Data released today by Standard & Poor’s for its S&P/Case-Shiller Home Price Indices shows that the annual growth rate in prices of existing single family homes across the United States continues its fall. This is the 18th consecutive fall in the growth rate going back to December of 2005. The data are those recorded through May of 2007.
The 10-City Composite’s annual decline is 3.4%, making home values reach their lowest levels since 1991. The 20-City Composite’s annual decline is 2.8%. 15 of the 20 metropolitan areas included in the index are now reporting negative annual returns on home sales.
Falling home prices indicate more difficulty selling houses and lesser profits for home owners who do manage to sell them. They also mean that home owners don’t have as much equity in their homes that they can borrow against to make purchases, leading to a slowdown in economic growth.
A loss in property values can have significant negative consequences for the United States economy, where real estate is a core investment holding.
Prices on homes have been falling in the United States largely because of the recent bursting of the mortgage bubble. For several years, lenders extended credit to nearly everyone, often through special programs that don’t require any verification of the borrower’s stated income or stated assets. Now, mortgage defaults are being turned in at a record pace, as people who stood on shaky ground financially and over-extended their debt with a new mortgage are unable to continue making their mortgage payments. Lenders who were counting on profits from interest on loans are taking huge losses, and ending up with homes on their hands that they don’t want.
The losses to investment funds that bought stakes in sub-prime mortgages have been devastating in some areas.
Interest rates have risen in the aftermath of the bubble’s bursting, discouraging many would-be house-buyers and further causing home prices to drop as property owners and realtors try to entice someone to take what they are selling.
In light of the most recent housing price data, the Federal Reserve might decide to act to lower interest rates by the end of 2007, which could have the effect of causing the rate of inflation to rise.
“At a national level, declines in annual home price returns are showing no signs of a slowdown or turnaround. Year-over-year price returns are continuing to either move deeper into negative territory or experience persistent diminishing returns. If there is any positive news in these numbers, it may be that in both May and April eight of the 20 markets showed positive monthly growth rates.
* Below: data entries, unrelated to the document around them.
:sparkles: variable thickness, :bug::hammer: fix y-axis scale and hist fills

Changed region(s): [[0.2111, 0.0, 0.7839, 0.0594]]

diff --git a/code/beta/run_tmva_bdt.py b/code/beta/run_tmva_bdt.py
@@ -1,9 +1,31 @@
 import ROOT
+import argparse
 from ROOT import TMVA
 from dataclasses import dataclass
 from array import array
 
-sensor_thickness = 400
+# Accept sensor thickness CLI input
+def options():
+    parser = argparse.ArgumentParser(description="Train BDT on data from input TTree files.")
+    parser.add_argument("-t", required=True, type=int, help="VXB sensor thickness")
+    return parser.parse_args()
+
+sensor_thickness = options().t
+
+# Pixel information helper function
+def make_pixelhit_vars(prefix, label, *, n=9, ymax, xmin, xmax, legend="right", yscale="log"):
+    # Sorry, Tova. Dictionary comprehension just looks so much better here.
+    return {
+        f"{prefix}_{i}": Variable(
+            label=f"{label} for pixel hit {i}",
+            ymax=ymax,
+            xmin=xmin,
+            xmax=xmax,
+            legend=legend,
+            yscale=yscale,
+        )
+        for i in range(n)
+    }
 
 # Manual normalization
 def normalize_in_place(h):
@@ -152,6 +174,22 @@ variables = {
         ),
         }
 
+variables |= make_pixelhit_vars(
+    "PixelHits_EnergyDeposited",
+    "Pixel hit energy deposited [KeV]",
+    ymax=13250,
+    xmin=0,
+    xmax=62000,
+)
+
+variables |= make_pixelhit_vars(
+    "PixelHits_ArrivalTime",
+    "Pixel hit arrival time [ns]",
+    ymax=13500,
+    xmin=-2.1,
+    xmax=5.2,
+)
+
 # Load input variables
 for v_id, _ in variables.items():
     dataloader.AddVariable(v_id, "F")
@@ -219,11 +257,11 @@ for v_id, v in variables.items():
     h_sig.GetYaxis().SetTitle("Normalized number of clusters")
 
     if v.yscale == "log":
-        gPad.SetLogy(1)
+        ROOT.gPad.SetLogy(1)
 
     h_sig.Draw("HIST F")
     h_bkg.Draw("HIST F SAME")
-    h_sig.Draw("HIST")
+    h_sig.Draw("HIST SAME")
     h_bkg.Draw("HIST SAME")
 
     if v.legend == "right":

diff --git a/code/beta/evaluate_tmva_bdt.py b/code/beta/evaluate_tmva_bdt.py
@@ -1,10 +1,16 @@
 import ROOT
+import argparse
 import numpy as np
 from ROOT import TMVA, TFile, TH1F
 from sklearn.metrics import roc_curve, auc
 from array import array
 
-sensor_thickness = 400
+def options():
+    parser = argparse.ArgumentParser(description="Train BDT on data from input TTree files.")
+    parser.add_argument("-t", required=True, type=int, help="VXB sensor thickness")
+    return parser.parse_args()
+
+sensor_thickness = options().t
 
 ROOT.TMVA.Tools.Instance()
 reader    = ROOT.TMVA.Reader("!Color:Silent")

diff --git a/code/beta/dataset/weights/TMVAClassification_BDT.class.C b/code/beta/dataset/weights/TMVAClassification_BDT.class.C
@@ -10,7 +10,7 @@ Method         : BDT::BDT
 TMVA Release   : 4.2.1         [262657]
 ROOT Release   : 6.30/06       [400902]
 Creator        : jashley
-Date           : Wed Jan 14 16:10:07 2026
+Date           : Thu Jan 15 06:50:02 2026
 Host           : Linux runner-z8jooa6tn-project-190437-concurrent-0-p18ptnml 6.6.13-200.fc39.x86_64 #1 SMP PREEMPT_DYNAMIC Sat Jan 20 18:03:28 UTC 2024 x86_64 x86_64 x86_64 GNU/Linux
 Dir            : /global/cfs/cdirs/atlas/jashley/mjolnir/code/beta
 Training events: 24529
This compares to only one or two of the 20 in the late winter and early spring. We need a few more months of data, however, to determine if this is the beginning of a national turnaround, since the national trend is still at a sharp deceleration,” said says Robert J. Shiller, Chief Economist at MacroMarkets LLC.
Standard & Poor’s (PR Newswire), “Late Spring Numbers Bring Chilly Returns According to the S&P/Case-Shiller Home Price Indices”